### WHAT YOU WILL DO
With all images left out, restate the records below exactly as written.

### Edit tracking data

▶

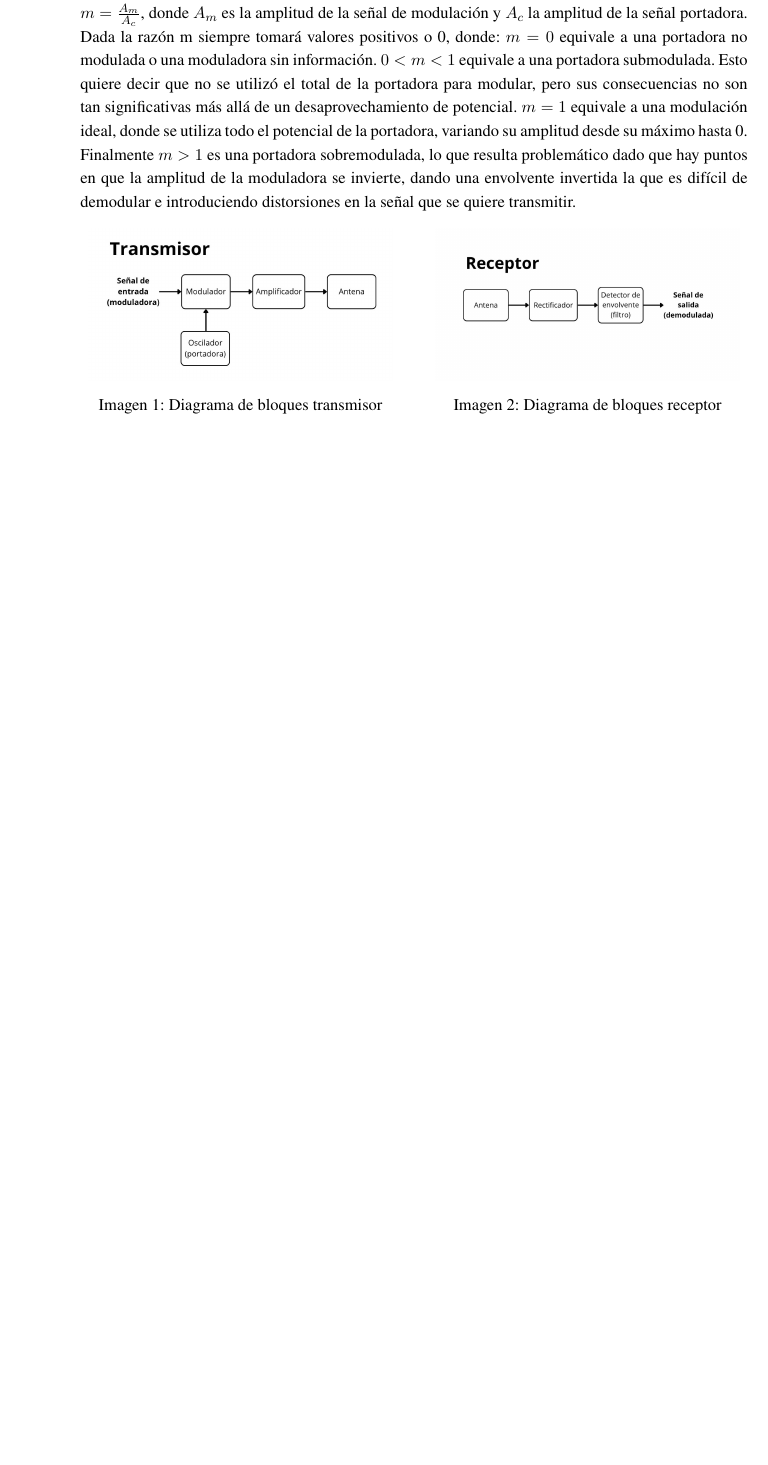
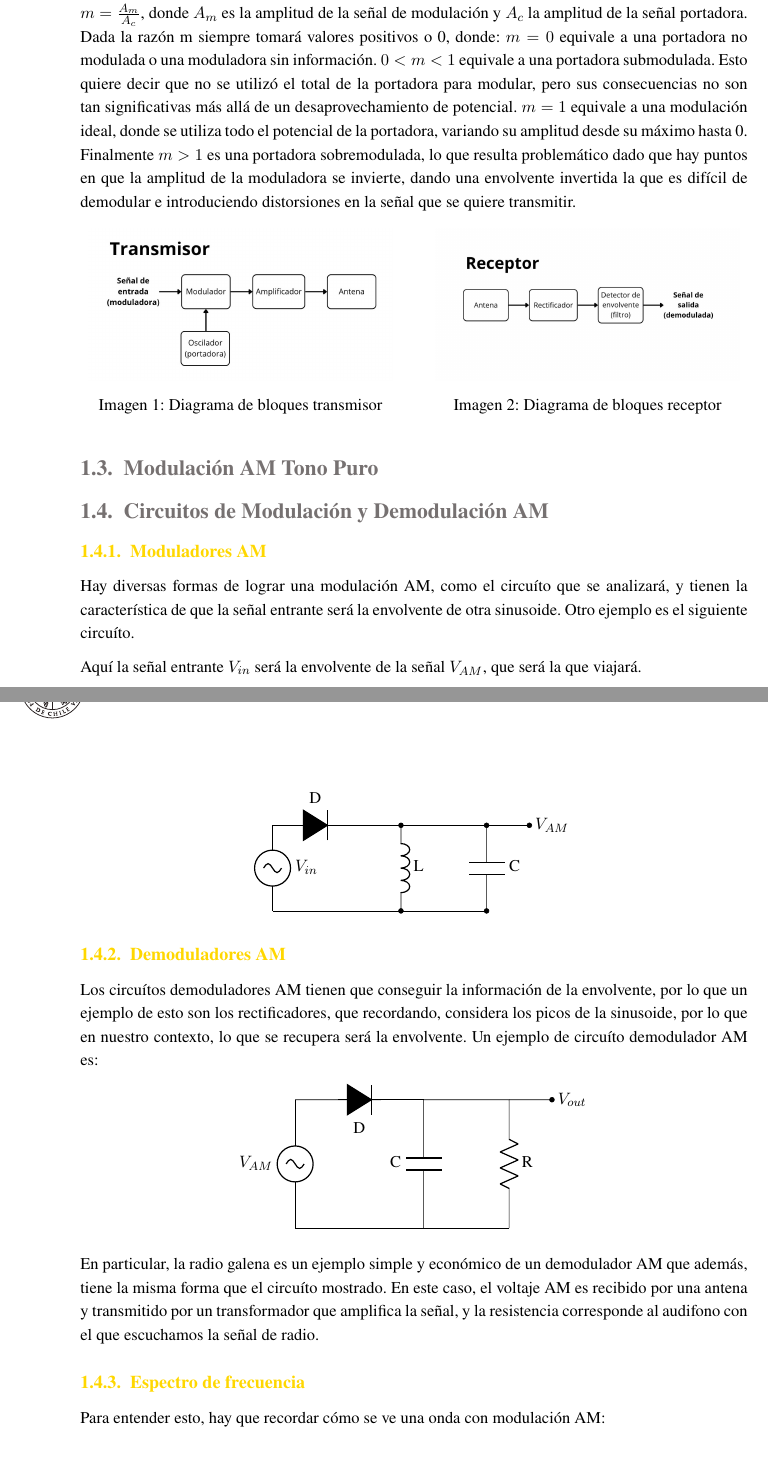
Before and after one commit to Acr0l/iee2413_project, a LaTeX document (report/IEE2413_Proj.tex, which reads report/content/01_prev_research.tex): part of page 4 of 6 before the commit and two parts of pages 4 and 5 of 8 after it, the two joined at a grey line, cut so that both start at the same text, the shorter picture padded with empty space. Compiled offline with pdfLaTeX.

Commit message:
Ejemplos Mod y Demod AM

```diff
--- a/report/content/01_prev_research.tex
+++ b/report/content/01_prev_research.tex
@@ -102,3 +103,74 @@ El índice de modulación es una medida de la variación de la amplitud de la on
         \label{fig:bloques_receptor}
     \end{minipage}
 \end{figure}
+
+\subsection{Modulación AM Tono Puro}
+\subsection{Circuitos de Modulación y Demodulación AM}
+
+\subsubsection{Moduladores AM}
+Hay diversas formas de lograr una modulación AM, como el circuíto que se analizará, y tienen la característica de que la señal entrante será la envolvente de otra sinusoide. Otro ejemplo es el siguiente circuíto.
+
+\begin{figure}[htbp]
+    \centering
+    \begin{circuitikz}[american]
+
+        \draw (0,2) to[sV, l=$V_{in}$] (0,0);
+
+        \draw (0,2) to[D*, l=D] (2,2);
+
+        \draw (2,2) -- (3,2);
+        \draw (0,0) -- (3,0);
+
+        \draw (3,2) to[L, l=L, *-*] (3,0);
+
+        \draw (3,2) -- (5,2);
+        \draw (5,2) to[C, l=C, *-*] (5,0);
+        \draw (5, 0) -- (3, 0);
+
+        \draw (5,2) to[short, -*] (6,2);
+        \draw (6,2) node[right]{$V_{AM}$};
+    \end{circuitikz}
+\end{figure}
+
+Aquí la señal entrante $V_{in}$ será la envolvente de la señal $V_{AM}$, que será la que viajará.
+
+\subsubsection{Demoduladores AM}
+
+Los circuítos demoduladores AM tienen que conseguir la información de la envolvente, por lo que un ejemplo de esto son los rectificadores, que recordando, considera los picos de la sinusoide, por lo que en nuestro contexto, lo que se recupera será la envolvente. Un ejemplo de circuíto demodulador AM es:
+
+\begin{figure}[htbp]
+    \centering
+    \begin{circuitikz}[american]
+
+        % Fuente de señal AM
+        \draw (0,0) to[sV, l=$V_{AM}$] (0,3);
+
+        % Diodo
+        \draw (0,3) to[short] (1,3)
+        to[D*, l_=D] (2,3);
+
+        % Nodo superior del RC
+        \draw (1,3) -- (3,3);
+
+        % Condensador hacia abajo
+        \draw (3,3) to[C, l_=C] (3,0);
+
+        % Resistencia hacia derecha
+        \draw (3,3) to[short] (5,3)
+        to[R, l = R] (5,0);
+
+        % Cable inferior de masa
+        \draw (0,0) -- (5,0);
+        \draw (5,3) to[short, -*] (6,3);
+        \draw (6, 3) node[right]{$V_{out}$};
+
+    \end{circuitikz}
+\end{figure}
+
+En particular, la radio galena es un ejemplo simple y económico de un demodulador AM que además, tiene la misma forma que el circuíto mostrado. En este caso, el voltaje AM es recibido por una antena y transmitido por un transformador que amplifica la señal, y la resistencia corresponde al audifono con el que escuchamos la señal de radio.
+
+\subsubsection{Espectro de frecuencia}
+
+Para entender esto, hay que recordar cómo se ve una onda con modulación AM:
+
+\begin{equation*}
```
Also changed, not shown: report/content/01_prev_research.tex (20 more changed lines), 1 other file.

◀

### SOLUTION BELOW
Before and after one commit to Acr0l/iee2413_project, a LaTeX document (report/IEE2413_Proj.tex, which reads report/content/01_prev_research.tex): part of page 4 of 6 before the commit and two parts of pages 4 and 5 of 8 after it, the two joined at a grey line, cut so that both start at the same text, the shorter picture padded with empty space. Compiled offline with pdfLaTeX.

Commit message:
Ejemplos Mod y Demod AM

```diff
--- a/report/content/01_prev_research.tex
+++ b/report/content/01_prev_research.tex
@@ -102,3 +103,74 @@ El índice de modulación es una medida de la variación de la amplitud de la on
         \label{fig:bloques_receptor}
     \end{minipage}
 \end{figure}
+
+\subsection{Modulación AM Tono Puro}
+\subsection{Circuitos de Modulación y Demodulación AM}
+
+\subsubsection{Moduladores AM}
+Hay diversas formas de lograr una modulación AM, como el circuíto que se analizará, y tienen la característica de que la señal entrante será la envolvente de otra sinusoide. Otro ejemplo es el siguiente circuíto.
+
+\begin{figure}[htbp]
+    \centering
+    \begin{circuitikz}[american]
+
+        \draw (0,2) to[sV, l=$V_{in}$] (0,0);
+
+        \draw (0,2) to[D*, l=D] (2,2);
+
+        \draw (2,2) -- (3,2);
+        \draw (0,0) -- (3,0);
+
+        \draw (3,2) to[L, l=L, *-*] (3,0);
+
+        \draw (3,2) -- (5,2);
+        \draw (5,2) to[C, l=C, *-*] (5,0);
+        \draw (5, 0) -- (3, 0);
+
+        \draw (5,2) to[short, -*] (6,2);
+        \draw (6,2) node[right]{$V_{AM}$};
+    \end{circuitikz}
+\end{figure}
+
+Aquí la señal entrante $V_{in}$ será la envolvente de la señal $V_{AM}$, que será la que viajará.
+
+\subsubsection{Demoduladores AM}
+
+Los circuítos demoduladores AM tienen que conseguir la información de la envolvente, por lo que un ejemplo de esto son los rectificadores, que recordando, considera los picos de la sinusoide, por lo que en nuestro contexto, lo que se recupera será la envolvente. Un ejemplo de circuíto demodulador AM es:
+
+\begin{figure}[htbp]
+    \centering
+    \begin{circuitikz}[american]
+
+        % Fuente de señal AM
+        \draw (0,0) to[sV, l=$V_{AM}$] (0,3);
+
+        % Diodo
+        \draw (0,3) to[short] (1,3)
+        to[D*, l_=D] (2,3);
+
+        % Nodo superior del RC
+        \draw (1,3) -- (3,3);
+
+        % Condensador hacia abajo
+        \draw (3,3) to[C, l_=C] (3,0);
+
+        % Resistencia hacia derecha
+        \draw (3,3) to[short] (5,3)
+        to[R, l = R] (5,0);
+
+        % Cable inferior de masa
+        \draw (0,0) -- (5,0);
+        \draw (5,3) to[short, -*] (6,3);
+        \draw (6, 3) node[right]{$V_{out}$};
+
+    \end{circuitikz}
+\end{figure}
+
+En particular, la radio galena es un ejemplo simple y económico de un demodulador AM que además, tiene la misma forma que el circuíto mostrado. En este caso, el voltaje AM es recibido por una antena y transmitido por un transformador que amplifica la señal, y la resistencia corresponde al audifono con el que escuchamos la señal de radio.
+
+\subsubsection{Espectro de frecuencia}
+
+Para entender esto, hay que recordar cómo se ve una onda con modulación AM:
+
+\begin{equation*}
```
Also changed, not shown: report/content/01_prev_research.tex (20 more changed lines), 1 other file.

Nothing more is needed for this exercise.